Stored items
+ + + + + + +

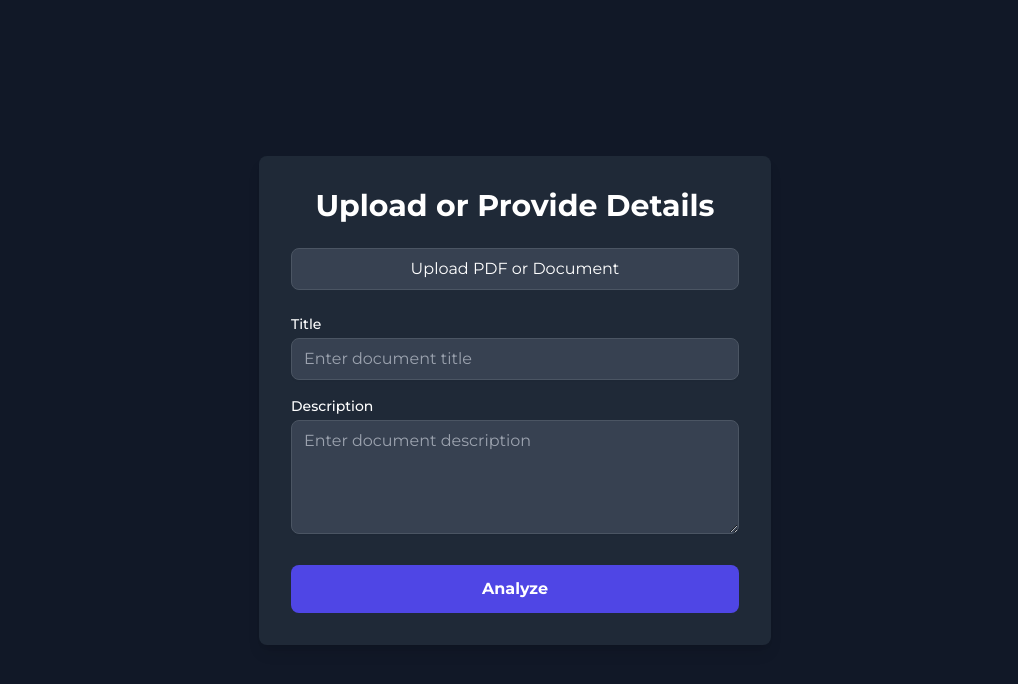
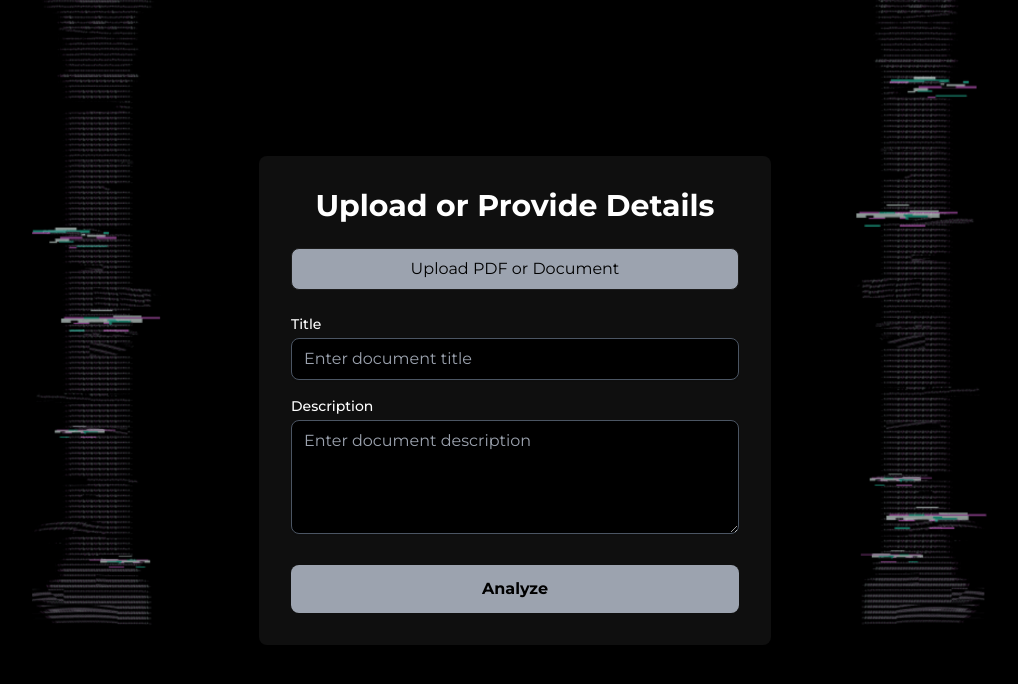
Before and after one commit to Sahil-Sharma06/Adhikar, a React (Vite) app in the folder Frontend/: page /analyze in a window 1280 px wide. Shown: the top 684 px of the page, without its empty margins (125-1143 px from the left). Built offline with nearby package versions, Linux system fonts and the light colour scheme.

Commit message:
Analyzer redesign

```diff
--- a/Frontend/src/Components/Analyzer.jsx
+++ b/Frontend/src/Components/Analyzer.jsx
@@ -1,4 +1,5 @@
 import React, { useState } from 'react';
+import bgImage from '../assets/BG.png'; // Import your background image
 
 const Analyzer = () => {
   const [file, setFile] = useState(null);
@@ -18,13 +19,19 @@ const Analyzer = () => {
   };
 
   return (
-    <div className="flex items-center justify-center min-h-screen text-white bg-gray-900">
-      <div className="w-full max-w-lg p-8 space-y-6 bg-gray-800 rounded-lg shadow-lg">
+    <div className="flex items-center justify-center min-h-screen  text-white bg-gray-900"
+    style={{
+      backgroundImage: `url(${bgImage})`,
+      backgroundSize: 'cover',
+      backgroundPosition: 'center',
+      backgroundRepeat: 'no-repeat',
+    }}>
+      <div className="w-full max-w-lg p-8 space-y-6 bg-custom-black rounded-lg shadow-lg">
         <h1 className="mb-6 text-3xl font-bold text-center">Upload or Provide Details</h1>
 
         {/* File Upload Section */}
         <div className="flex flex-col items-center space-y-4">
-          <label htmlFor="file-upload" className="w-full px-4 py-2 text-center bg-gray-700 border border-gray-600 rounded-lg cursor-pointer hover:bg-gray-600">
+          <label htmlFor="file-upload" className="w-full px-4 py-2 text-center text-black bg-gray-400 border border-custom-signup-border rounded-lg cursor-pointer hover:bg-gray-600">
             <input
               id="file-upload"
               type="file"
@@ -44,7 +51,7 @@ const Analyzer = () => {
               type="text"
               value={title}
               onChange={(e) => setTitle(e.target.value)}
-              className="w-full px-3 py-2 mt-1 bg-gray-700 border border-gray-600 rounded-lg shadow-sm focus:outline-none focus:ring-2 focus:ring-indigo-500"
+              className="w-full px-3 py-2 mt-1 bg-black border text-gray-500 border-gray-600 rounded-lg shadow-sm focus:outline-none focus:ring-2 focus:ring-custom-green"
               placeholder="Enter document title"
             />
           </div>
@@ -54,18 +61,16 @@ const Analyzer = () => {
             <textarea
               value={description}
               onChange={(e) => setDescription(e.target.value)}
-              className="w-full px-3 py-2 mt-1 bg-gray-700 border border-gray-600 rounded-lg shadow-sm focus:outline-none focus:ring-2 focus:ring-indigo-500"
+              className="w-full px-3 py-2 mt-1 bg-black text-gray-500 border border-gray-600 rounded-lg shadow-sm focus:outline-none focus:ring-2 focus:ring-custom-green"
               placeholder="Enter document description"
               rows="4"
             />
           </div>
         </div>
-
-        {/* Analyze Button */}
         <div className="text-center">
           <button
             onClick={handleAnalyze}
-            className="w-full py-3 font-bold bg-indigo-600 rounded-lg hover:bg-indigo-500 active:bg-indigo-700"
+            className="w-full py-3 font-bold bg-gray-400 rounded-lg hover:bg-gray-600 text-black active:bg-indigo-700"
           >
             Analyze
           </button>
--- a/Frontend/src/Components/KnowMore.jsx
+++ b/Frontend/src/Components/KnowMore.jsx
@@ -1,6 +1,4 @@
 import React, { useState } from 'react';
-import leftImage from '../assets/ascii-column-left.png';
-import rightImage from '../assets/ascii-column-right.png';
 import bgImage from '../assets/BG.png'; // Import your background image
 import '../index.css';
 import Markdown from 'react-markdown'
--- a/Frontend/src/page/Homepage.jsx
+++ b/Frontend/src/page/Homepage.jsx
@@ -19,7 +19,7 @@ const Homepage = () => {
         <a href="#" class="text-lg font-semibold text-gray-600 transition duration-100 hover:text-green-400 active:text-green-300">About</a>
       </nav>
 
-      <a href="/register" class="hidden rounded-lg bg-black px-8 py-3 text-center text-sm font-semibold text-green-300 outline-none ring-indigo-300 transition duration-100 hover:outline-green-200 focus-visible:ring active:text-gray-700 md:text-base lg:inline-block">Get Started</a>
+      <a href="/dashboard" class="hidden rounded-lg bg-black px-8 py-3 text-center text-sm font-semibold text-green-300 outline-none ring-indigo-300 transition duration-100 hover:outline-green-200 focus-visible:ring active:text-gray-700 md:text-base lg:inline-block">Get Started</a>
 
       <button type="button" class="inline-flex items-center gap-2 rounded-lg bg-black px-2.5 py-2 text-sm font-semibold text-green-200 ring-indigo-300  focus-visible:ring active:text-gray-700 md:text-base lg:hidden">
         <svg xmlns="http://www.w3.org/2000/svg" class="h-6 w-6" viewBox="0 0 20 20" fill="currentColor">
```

+ + + + + + +

### WHAT IS EXPECTED
The records above are to be copied exactly, without their pictures.

### YOUR SOLUTION
Before and after one commit to Sahil-Sharma06/Adhikar, a React (Vite) app in the folder Frontend/: page /analyze in a window 1280 px wide. Shown: the top 684 px of the page, without its empty margins (125-1143 px from the left). Built offline with nearby package versions, Linux system fonts and the light colour scheme.

Commit message:
Analyzer redesign

```diff
--- a/Frontend/src/Components/Analyzer.jsx
+++ b/Frontend/src/Components/Analyzer.jsx
@@ -1,4 +1,5 @@
 import React, { useState } from 'react';
+import bgImage from '../assets/BG.png'; // Import your background image
 
 const Analyzer = () => {
   const [file, setFile] = useState(null);
@@ -18,13 +19,19 @@ const Analyzer = () => {
   };
 
   return (
-    <div className="flex items-center justify-center min-h-screen text-white bg-gray-900">
-      <div className="w-full max-w-lg p-8 space-y-6 bg-gray-800 rounded-lg shadow-lg">
+    <div className="flex items-center justify-center min-h-screen  text-white bg-gray-900"
+    style={{
+      backgroundImage: `url(${bgImage})`,
+      backgroundSize: 'cover',
+      backgroundPosition: 'center',
+      backgroundRepeat: 'no-repeat',
+    }}>
+      <div className="w-full max-w-lg p-8 space-y-6 bg-custom-black rounded-lg shadow-lg">
         <h1 className="mb-6 text-3xl font-bold text-center">Upload or Provide Details</h1>
 
         {/* File Upload Section */}
         <div className="flex flex-col items-center space-y-4">
-          <label htmlFor="file-upload" className="w-full px-4 py-2 text-center bg-gray-700 border border-gray-600 rounded-lg cursor-pointer hover:bg-gray-600">
+          <label htmlFor="file-upload" className="w-full px-4 py-2 text-center text-black bg-gray-400 border border-custom-signup-border rounded-lg cursor-pointer hover:bg-gray-600">
             <input
               id="file-upload"
               type="file"
@@ -44,7 +51,7 @@ const Analyzer = () => {
               type="text"
               value={title}
               onChange={(e) => setTitle(e.target.value)}
-              className="w-full px-3 py-2 mt-1 bg-gray-700 border border-gray-600 rounded-lg shadow-sm focus:outline-none focus:ring-2 focus:ring-indigo-500"
+              className="w-full px-3 py-2 mt-1 bg-black border text-gray-500 border-gray-600 rounded-lg shadow-sm focus:outline-none focus:ring-2 focus:ring-custom-green"
               placeholder="Enter document title"
             />
           </div>
@@ -54,18 +61,16 @@ const Analyzer = () => {
             <textarea
               value={description}
               onChange={(e) => setDescription(e.target.value)}
-              className="w-full px-3 py-2 mt-1 bg-gray-700 border border-gray-600 rounded-lg shadow-sm focus:outline-none focus:ring-2 focus:ring-indigo-500"
+              className="w-full px-3 py-2 mt-1 bg-black text-gray-500 border border-gray-600 rounded-lg shadow-sm focus:outline-none focus:ring-2 focus:ring-custom-green"
               placeholder="Enter document description"
               rows="4"
             />
           </div>
         </div>
-
-        {/* Analyze Button */}
         <div className="text-center">
           <button
             onClick={handleAnalyze}
-            className="w-full py-3 font-bold bg-indigo-600 rounded-lg hover:bg-indigo-500 active:bg-indigo-700"
+            className="w-full py-3 font-bold bg-gray-400 rounded-lg hover:bg-gray-600 text-black active:bg-indigo-700"
           >
             Analyze
           </button>
--- a/Frontend/src/Components/KnowMore.jsx
+++ b/Frontend/src/Components/KnowMore.jsx
@@ -1,6 +1,4 @@
 import React, { useState } from 'react';
-import leftImage from '../assets/ascii-column-left.png';
-import rightImage from '../assets/ascii-column-right.png';
 import bgImage from '../assets/BG.png'; // Import your background image
 import '../index.css';
 import Markdown from 'react-markdown'
--- a/Frontend/src/page/Homepage.jsx
+++ b/Frontend/src/page/Homepage.jsx
@@ -19,7 +19,7 @@ const Homepage = () => {
         <a href="#" class="text-lg font-semibold text-gray-600 transition duration-100 hover:text-green-400 active:text-green-300">About</a>
       </nav>
 
-      <a href="/register" class="hidden rounded-lg bg-black px-8 py-3 text-center text-sm font-semibold text-green-300 outline-none ring-indigo-300 transition duration-100 hover:outline-green-200 focus-visible:ring active:text-gray-700 md:text-base lg:inline-block">Get Started</a>
+      <a href="/dashboard" class="hidden rounded-lg bg-black px-8 py-3 text-center text-sm font-semibold text-green-300 outline-none ring-indigo-300 transition duration-100 hover:outline-green-200 focus-visible:ring active:text-gray-700 md:text-base lg:inline-block">Get Started</a>
 
       <button type="button" class="inline-flex items-center gap-2 rounded-lg bg-black px-2.5 py-2 text-sm font-semibold text-green-200 ring-indigo-300  focus-visible:ring active:text-gray-700 md:text-base lg:hidden">
         <svg xmlns="http://www.w3.org/2000/svg" class="h-6 w-6" viewBox="0 0 20 20" fill="currentColor">
```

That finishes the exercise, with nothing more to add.